If the narrative of Gen X is that we’re highly cynical slackers, and always has been, we should not gloss over how Baby Boomers helped shape that narrative. It is also true that many Gen Xers took on cynicism as a key aspect of their identity. Meanwhile, our contributions to culture have often been ignored and overlooked. Quite a few members of Gen X took punk’s DIY attitude to its logical conclusion, building up alternatives to the mainstream culture where young people could practice forms of consumer democracy.4 The insistence on understanding Gen X only via the lens of negative cynicism—aloof, scathing, tuned out—ignores the many contributions made by Gen X to the culture, especially to popular culture. As a generation, we leaned hard into culture not just based on cynicism, but on anti-commercialism. The internet provides an example of that. In the early days of the World Wide Web (WWW) after Eternal September in 1993, Gen X found new ways to make and share culture. When we say the WWW, we don’t mean the internet itself. That existed prior to the WWW, as did cultural exchange on the internet.5 Many Gen Xers with access to computers created the earliest culture on the WWW. They often created culture for its own sake, for the pure fun of it. A good example is the Brothers Chaps, creators of the website Homestar Runner, which started as a book project in 1996. They still make videos for the Homestar Runner website. Despite its online popularity in the early 2000s, the series was never sold off to be monetized by a corporation. Today, it remains a sort of underground phenomenon for those in the know. Projects like Homestar Runner perhaps smacked of a kind of cynicism that questioned the mode of production for much of our pop culture. But the videos they made had a playful sense of optimism, too.

Their work tells us that we can create things for its own sake, rather than for simply building wealth. This sort of culture both appeals to our sense of insiderism that makes cynicism so attractive, but to our instinct for community building via the production of culture.

Digging deeper into the history of phenomenon such as post-punk or the early WWW culture, a new way of thinking about the cynicism of Gen X presents itself. The poster on reddit could be correct—Gen X is not nearly as darkly cynical as we are often perceived. A recent Ted-Ed video details a historical overview of cynicism as a philosophical stance, starting with Diogenes of Sinope. His primary philosophy, the narrator noted, was later taken up by the hippies and I’d argue some punks.

He and they placed great value on questioning society. He and others have even sought to live outside of society, because of their cynical skepticism. The culture built by Gen X has been commodified to some degree, of course. If it proves profitable, corporations will seek to domesticate and re-sell it to a larger audience. Yet democratic cultural spaces continues to exist today.
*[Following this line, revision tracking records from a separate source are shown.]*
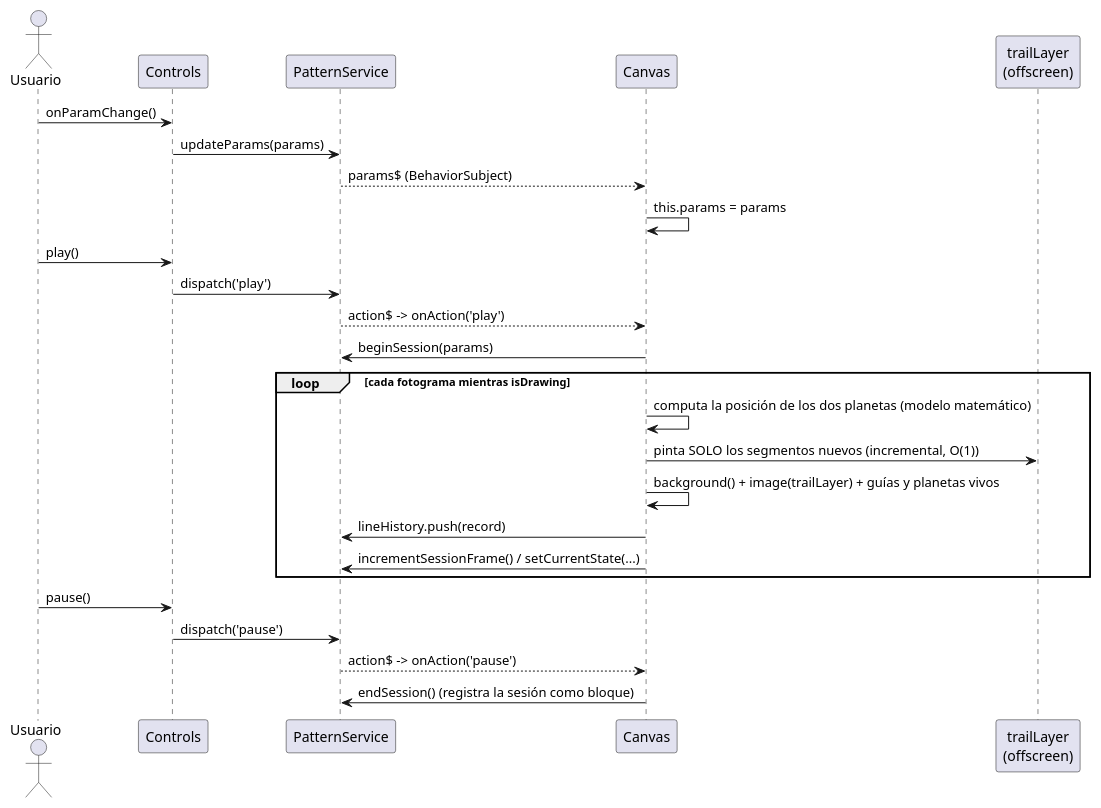
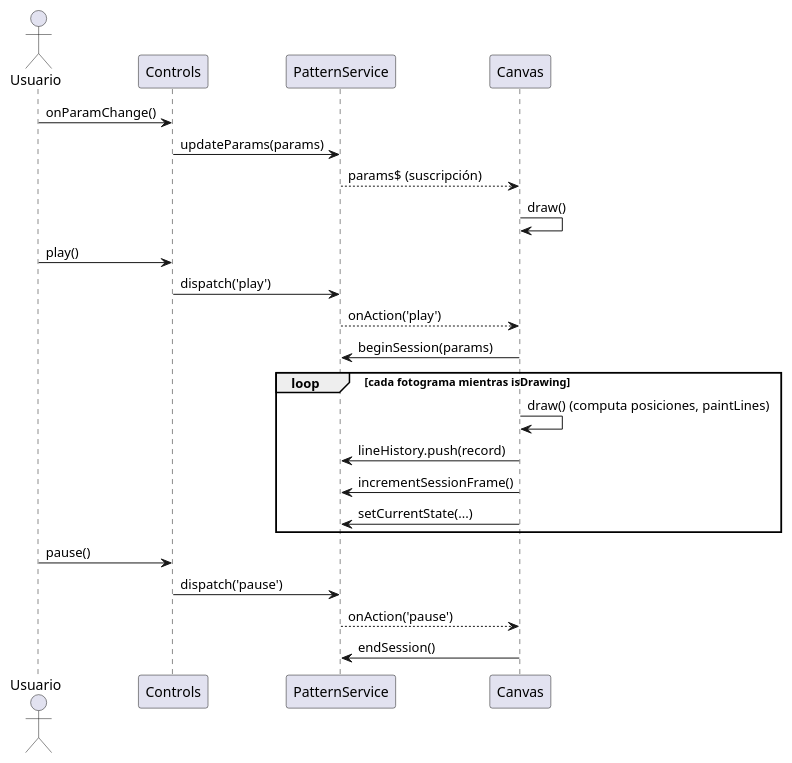
One commit to IgnacioMol/Epicycloid_generator changed the first of 4 diagrams in claude/memoria-cap5-diseno.md. Above: the diagram before and after it, drawn with PlantUML. The commit also changed other lines of this file and 1 other file, not shown here.

````diff
--- a/claude/memoria-cap5-diseno.md
+++ b/claude/memoria-cap5-diseno.md
@@ -92,32 +97,30 @@
 ```plantuml
 @startuml SecGenerarReproducir
 actor Usuario
 participant "Controls" as C
 participant "PatternService" as PS
 participant "Canvas" as CV
-participant "trailLayer\n(offscreen)" as TL
 
 Usuario -> C : onParamChange()
 C -> PS : updateParams(params)
-PS --> CV : params$ (BehaviorSubject)
-CV -> CV : this.params = params
+PS --> CV : params$ (suscripción)
+CV -> CV : draw()
 
 Usuario -> C : play()
 C -> PS : dispatch('play')
-PS --> CV : action$ -> onAction('play')
+PS --> CV : onAction('play')
 CV -> PS : beginSession(params)
 
 loop cada fotograma mientras isDrawing
-  CV -> CV : computa la posición de los dos planetas (modelo matemático)
-  CV -> TL : pinta SOLO los segmentos nuevos (incremental, O(1))
-  CV -> CV : background() + image(trailLayer) + guías y planetas vivos
+  CV -> CV : draw() (computa posiciones, paintLines)
   CV -> PS : lineHistory.push(record)
-  CV -> PS : incrementSessionFrame() / setCurrentState(...)
+  CV -> PS : incrementSessionFrame()
+  CV -> PS : setCurrentState(...)
 end
 
 Usuario -> C : pause()
 C -> PS : dispatch('pause')
-PS --> CV : action$ -> onAction('pause')
-CV -> PS : endSession() (registra la sesión como bloque)
+PS --> CV : onAction('pause')
+CV -> PS : endSession()
 @enduml
 ```
````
Some of that is due to us cynical Gen Xers.


1 Paula Gottula Miles, “Generation X: A Social Movement Towards Cynicism,” (MA Thesis, University Nevada, Las Vegas, 1997), 1.

2 Miles, “Generation X,” 5.

3 Miles, “Generation X,” 6.

4 Alan O’Connor, Punk Record Labels and the Struggle for Autonomy, (Lanham, MD: Lexington Books, 2008).

5 Fred Turner, From Counterculture to Cyberculture: Stewart Brand, the Whole Earth Network, and the Rise of Digital Utopianism, (Chicago: University of Chicago Press, 2008).